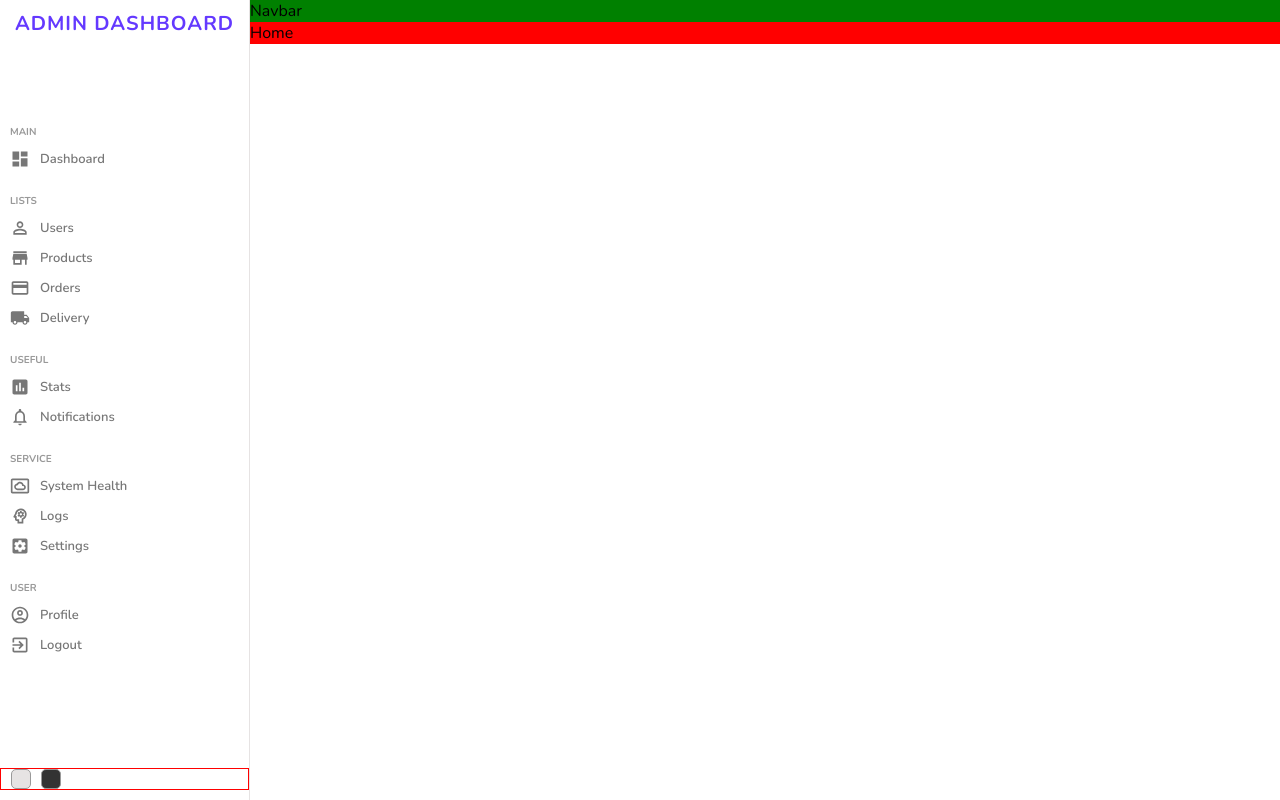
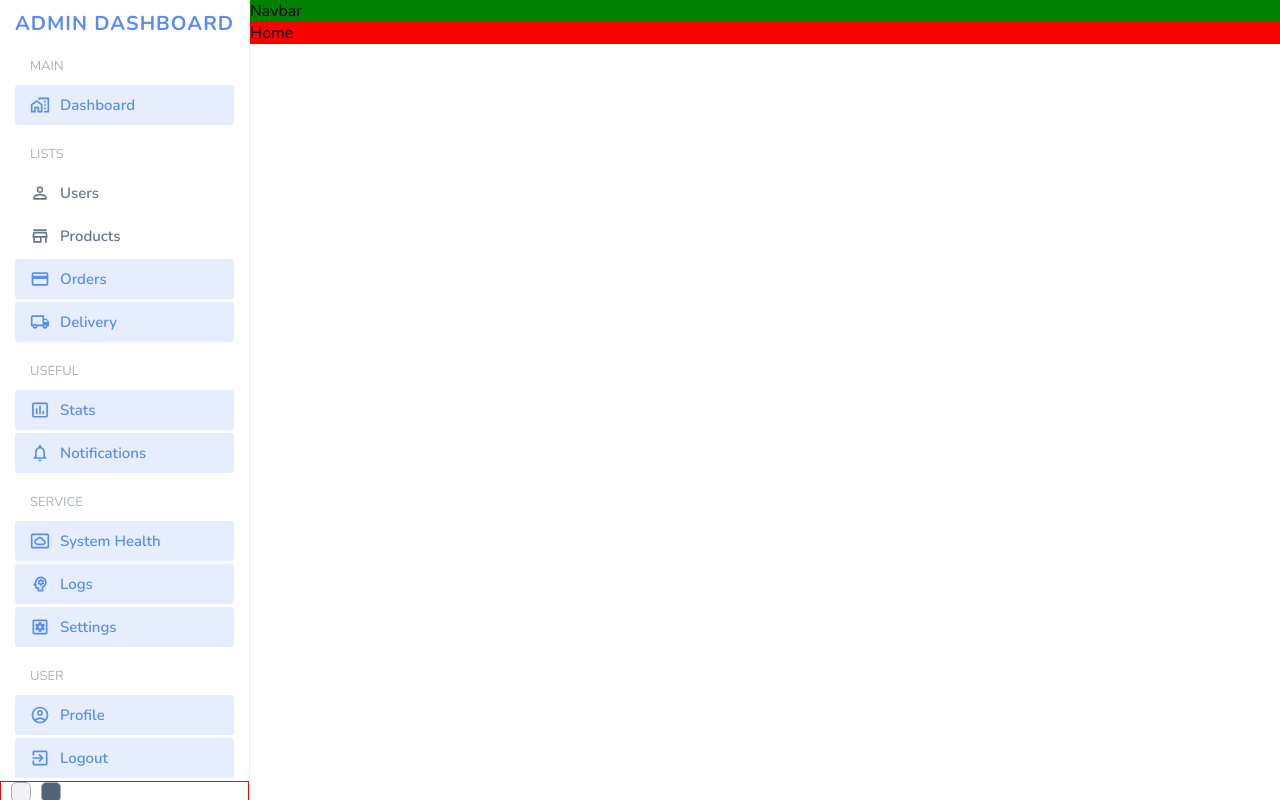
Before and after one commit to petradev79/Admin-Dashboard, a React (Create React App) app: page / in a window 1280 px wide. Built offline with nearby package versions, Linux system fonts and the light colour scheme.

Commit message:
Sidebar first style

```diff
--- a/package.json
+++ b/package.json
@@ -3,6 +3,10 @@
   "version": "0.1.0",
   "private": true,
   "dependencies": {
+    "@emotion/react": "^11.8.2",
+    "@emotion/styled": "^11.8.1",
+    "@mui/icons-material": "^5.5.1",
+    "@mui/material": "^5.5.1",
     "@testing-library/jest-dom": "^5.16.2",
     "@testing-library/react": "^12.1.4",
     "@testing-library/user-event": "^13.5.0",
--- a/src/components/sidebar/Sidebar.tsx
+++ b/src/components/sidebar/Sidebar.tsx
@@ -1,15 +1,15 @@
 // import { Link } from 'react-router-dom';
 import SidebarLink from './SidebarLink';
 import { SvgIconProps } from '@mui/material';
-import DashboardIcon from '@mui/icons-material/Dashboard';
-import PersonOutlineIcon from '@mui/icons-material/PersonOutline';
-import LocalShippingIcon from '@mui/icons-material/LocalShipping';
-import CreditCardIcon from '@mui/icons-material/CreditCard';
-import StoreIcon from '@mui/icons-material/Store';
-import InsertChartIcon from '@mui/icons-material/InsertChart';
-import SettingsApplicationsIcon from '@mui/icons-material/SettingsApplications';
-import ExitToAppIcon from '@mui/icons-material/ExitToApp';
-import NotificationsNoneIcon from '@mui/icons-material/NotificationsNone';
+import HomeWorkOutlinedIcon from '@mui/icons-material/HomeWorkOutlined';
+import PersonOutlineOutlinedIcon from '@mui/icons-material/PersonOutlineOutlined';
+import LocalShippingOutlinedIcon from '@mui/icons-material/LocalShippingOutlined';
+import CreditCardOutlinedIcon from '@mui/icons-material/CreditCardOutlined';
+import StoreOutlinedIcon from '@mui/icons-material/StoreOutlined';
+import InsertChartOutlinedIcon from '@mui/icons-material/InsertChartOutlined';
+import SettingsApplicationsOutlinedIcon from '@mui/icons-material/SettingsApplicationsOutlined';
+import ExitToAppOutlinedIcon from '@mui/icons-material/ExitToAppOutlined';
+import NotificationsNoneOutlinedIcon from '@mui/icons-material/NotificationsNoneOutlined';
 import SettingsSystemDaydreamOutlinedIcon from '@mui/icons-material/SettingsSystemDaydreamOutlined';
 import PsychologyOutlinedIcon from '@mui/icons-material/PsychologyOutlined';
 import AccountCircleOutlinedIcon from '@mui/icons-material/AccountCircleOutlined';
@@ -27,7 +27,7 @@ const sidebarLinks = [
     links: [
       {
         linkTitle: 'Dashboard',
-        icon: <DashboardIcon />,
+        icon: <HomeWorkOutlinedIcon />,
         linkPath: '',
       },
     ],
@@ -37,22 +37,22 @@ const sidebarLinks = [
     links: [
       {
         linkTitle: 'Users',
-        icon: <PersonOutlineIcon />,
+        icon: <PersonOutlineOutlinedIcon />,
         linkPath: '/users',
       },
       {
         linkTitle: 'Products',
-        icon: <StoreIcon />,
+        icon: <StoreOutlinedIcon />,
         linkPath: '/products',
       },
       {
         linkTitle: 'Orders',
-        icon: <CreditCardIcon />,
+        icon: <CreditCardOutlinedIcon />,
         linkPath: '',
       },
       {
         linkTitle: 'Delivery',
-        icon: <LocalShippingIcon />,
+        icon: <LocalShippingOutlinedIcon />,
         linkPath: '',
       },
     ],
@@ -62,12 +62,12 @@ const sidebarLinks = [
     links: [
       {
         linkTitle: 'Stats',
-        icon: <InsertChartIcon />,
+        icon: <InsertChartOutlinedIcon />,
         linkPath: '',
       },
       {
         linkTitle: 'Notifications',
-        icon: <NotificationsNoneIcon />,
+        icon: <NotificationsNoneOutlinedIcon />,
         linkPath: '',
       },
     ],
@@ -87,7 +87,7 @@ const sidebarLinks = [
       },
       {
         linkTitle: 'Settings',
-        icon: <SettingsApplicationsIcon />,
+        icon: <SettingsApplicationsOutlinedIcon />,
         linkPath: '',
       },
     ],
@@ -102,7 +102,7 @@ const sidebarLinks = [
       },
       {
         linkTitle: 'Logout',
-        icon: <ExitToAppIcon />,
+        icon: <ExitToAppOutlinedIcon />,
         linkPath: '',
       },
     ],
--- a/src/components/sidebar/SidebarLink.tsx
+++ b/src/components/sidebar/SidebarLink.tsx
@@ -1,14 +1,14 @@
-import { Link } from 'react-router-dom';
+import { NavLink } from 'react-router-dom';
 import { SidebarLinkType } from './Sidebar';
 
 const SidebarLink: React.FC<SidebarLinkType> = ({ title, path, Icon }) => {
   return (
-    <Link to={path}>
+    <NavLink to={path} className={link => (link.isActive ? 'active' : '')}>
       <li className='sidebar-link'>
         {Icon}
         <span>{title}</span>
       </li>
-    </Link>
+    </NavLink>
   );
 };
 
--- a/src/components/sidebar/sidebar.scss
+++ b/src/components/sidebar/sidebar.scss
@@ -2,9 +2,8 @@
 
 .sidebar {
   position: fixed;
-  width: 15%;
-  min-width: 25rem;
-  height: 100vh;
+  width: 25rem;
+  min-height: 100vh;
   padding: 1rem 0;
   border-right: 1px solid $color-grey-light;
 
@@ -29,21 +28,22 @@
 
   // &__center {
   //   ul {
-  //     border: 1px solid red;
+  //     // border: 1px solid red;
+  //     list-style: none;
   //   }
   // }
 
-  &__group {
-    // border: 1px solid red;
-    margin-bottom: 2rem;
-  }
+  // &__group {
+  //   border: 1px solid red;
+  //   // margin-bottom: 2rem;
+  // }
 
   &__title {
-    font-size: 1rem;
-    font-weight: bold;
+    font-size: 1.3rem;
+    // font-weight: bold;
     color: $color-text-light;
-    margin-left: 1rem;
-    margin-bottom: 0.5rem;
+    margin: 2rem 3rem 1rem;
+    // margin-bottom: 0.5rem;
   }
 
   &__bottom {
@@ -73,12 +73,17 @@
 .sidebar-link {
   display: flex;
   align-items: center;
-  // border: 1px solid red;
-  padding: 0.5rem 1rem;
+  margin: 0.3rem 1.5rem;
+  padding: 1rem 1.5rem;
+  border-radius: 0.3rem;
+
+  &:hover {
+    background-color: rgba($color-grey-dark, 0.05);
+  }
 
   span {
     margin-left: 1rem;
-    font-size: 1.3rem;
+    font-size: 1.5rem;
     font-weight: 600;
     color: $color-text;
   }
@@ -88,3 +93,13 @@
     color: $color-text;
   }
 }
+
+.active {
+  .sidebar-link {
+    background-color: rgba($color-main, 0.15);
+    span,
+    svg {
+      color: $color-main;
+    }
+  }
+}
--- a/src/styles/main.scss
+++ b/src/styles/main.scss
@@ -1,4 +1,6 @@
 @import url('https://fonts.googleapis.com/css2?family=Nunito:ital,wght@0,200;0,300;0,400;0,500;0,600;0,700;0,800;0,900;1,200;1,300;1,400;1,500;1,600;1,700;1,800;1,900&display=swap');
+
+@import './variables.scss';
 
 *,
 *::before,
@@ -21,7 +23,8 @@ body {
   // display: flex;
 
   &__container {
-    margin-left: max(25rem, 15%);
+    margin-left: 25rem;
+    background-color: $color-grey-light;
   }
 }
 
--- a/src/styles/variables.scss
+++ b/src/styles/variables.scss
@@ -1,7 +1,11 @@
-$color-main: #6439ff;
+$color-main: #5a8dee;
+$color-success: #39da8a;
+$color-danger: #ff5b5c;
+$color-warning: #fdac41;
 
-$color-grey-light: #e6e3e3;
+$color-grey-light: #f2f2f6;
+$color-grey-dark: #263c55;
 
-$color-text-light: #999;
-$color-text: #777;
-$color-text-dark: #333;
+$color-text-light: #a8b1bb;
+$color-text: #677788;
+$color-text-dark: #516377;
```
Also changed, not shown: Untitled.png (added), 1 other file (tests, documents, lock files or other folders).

==

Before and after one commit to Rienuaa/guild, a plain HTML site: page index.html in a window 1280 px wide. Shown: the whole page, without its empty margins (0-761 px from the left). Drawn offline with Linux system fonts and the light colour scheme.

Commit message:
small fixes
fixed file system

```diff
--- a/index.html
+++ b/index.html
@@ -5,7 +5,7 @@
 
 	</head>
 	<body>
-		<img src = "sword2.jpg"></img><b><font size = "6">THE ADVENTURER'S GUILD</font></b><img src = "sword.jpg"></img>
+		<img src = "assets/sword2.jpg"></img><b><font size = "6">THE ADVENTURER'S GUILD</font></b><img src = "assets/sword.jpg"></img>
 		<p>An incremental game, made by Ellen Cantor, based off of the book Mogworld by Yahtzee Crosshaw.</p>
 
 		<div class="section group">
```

» Task instructions
Report every line of the data in which "scss" appears.

» Solution to this problem
--- a/src/components/sidebar/sidebar.scss
+++ b/src/components/sidebar/sidebar.scss
--- a/src/styles/main.scss
+++ b/src/styles/main.scss
+@import './variables.scss';
--- a/src/styles/variables.scss
+++ b/src/styles/variables.scss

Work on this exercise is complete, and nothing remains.